[code]A can of Burma-Shave is on the sink.

Understand “can” or “shaving cream” or “cream” as Burma-Shave.

Some foam is a thing. It is nowhere.

The description of the foam is “A hefty sample of Burma-Shave’s signature product.”

The hand is part of the player.

The description of Burma-Shave is “It’s the brushless shaving cream. There’s a little button on the top of the can.”

A button is part of Burma-Shave.

The description of the button is “It[’]s the button on top of a can of shaving cream. Surely you[’]ve seen one before.”[/code]

Slight correction: “the player” isn’t an object, it’s a variable (to allow “now the player is Alice” and such). You’d need to say “yourself can be unshaven or shaven” and “yourself can be unbrushed or brushed”. Once the adjectives are defined though you can use “now the player is shaven” and such without a problem.

This sounds mad even in my mind, but I have to ask:

Who (or what) is “yourself”? Is it the current actor, to allow the variable to be set as you said? I’m confused :open_mouth:

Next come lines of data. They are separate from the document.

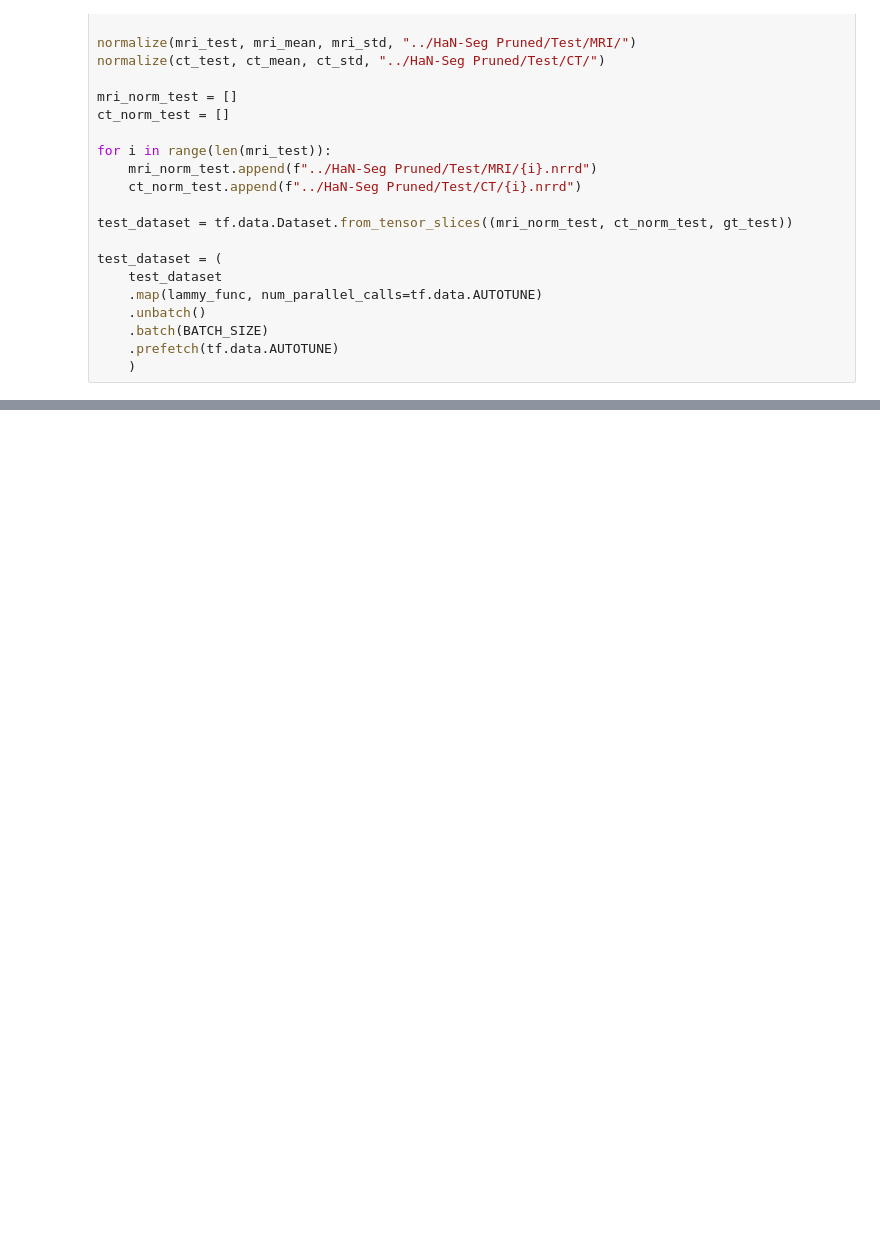
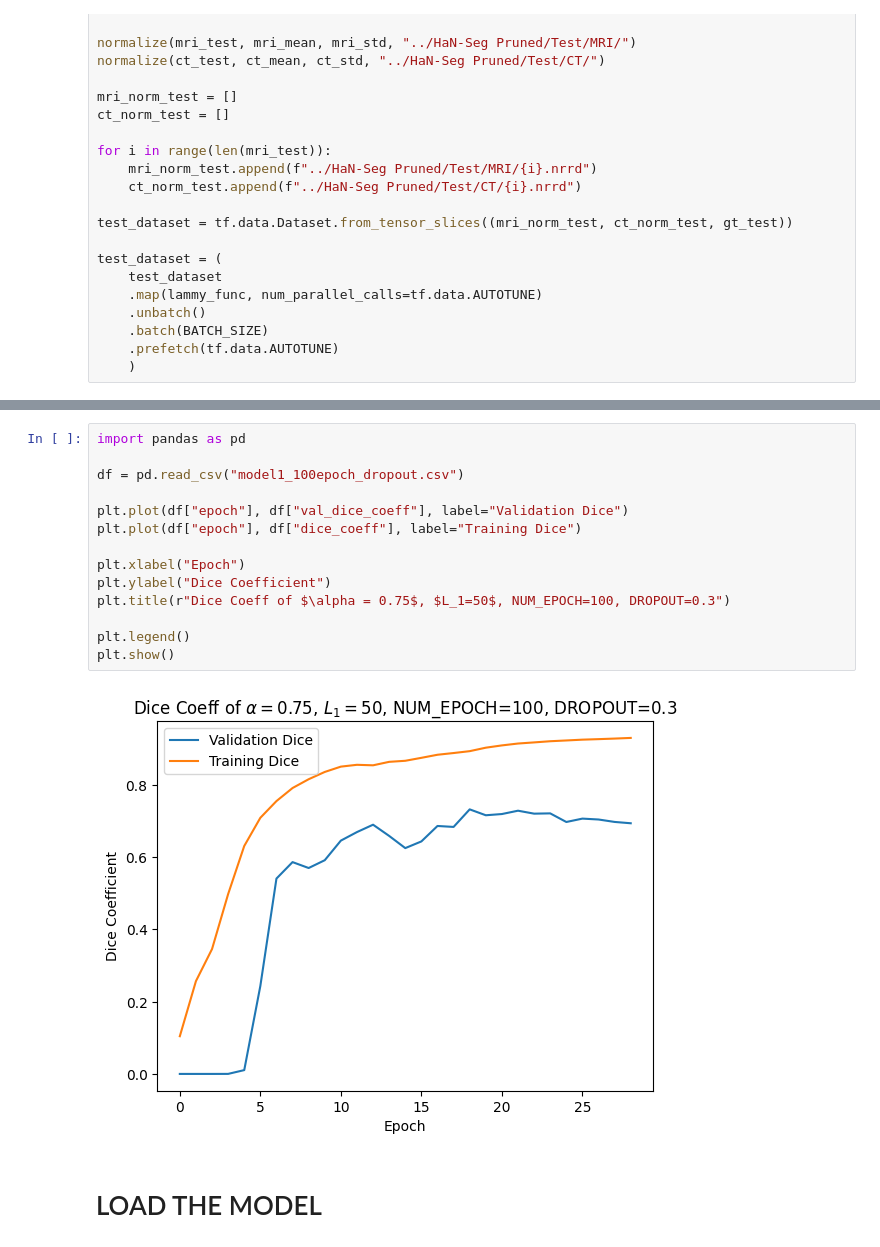
Before and after one commit to mlykwong/bmeg-591q-project, a Jupyter notebook: notebooks/Utils.ipynb, the cells around one changed output, grey strips where cells are left out. Drawn from its saved outputs; the diff is of its cells as text; blank space fills up the shorter version.

```diff
--- a/notebooks/Utils.ipynb
+++ b/notebooks/Utils.ipynb
@@ -472,0 +539,18 @@ model2.save("model2_good_150epoch.keras")
+# %%
+import pandas as pd
+
+df = pd.read_csv("model1_100epoch_dropout.csv")
+
+plt.plot(df["epoch"], df["val_dice_coeff"], label="Validation Dice")
+plt.plot(df["epoch"], df["dice_coeff"], label="Training Dice")
+
+plt.xlabel("Epoch")
+plt.ylabel("Dice Coefficient")
+plt.title(r"Dice Coeff of $\alpha = 0.75$, $L_1=50$, NUM_EPOCH=100, DROPOUT=0.3")
+
+plt.legend()
+plt.show()
+# %% [output]
+[figure, added]
+# %% [markdown]
+# LOAD THE MODEL
```
Also changed, not shown: parts of 14 cells of this notebook.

“Yourself” is the default object created to be the initial state of the “player” variable. I think it’s called something like “your former self” if you later change the variable in the course of the story.

EDIT: As in, if it appears in a room description or something, it’s called “your former self”. The internal name is always “yourself”. Sorry, pronouns are a bit weird here…

Thanks guys!

Now the only problem is that I7 is ignoring my rule about going nw without having groomed.

Well, not the only problem. Now I7 won’t parse a statement it parsed befofe:

Understand "brush [something]" as brushing.

I7 hates me!

Anyone who has ever done any computer programming feels that way from time to time! If it’s any consolation, you’re not alone.

That said, my general observation is that you’ll have an easier time of it if you’re able to be more patient about thinking through the logic of what you’re writing. I7 is seductive in that it invites the author to assume that he or she can just write stuff and that the computer will magically understand what’s written. But that’s not the case at all. I7 is a computer programming language. Its rules for how to get things to work are very rigid. Trying to apply code fixes without having a clear understanding of the details of the syntax of the language is more than likely to produce unintended consequences – which you are now experiencing.

The puzzles you’re developing, such as the toothpaste and Bryl-Creem business, are complex. There are several ways that this could be done in I7. Some of the suggestions you’ve gotten from more experienced I7 authors may hint at other approaches to implementing those puzzles, but the suggestions you’re given don’t invariably provide full-on explanations or complete solutions. If you add one of those hints to your existing code without noticing the implications, the results are not guaranteed to be pretty.

Thanks for that :slight_smile: I think it’s a level of I7 I don’t wanna go near, just yet. :laughing: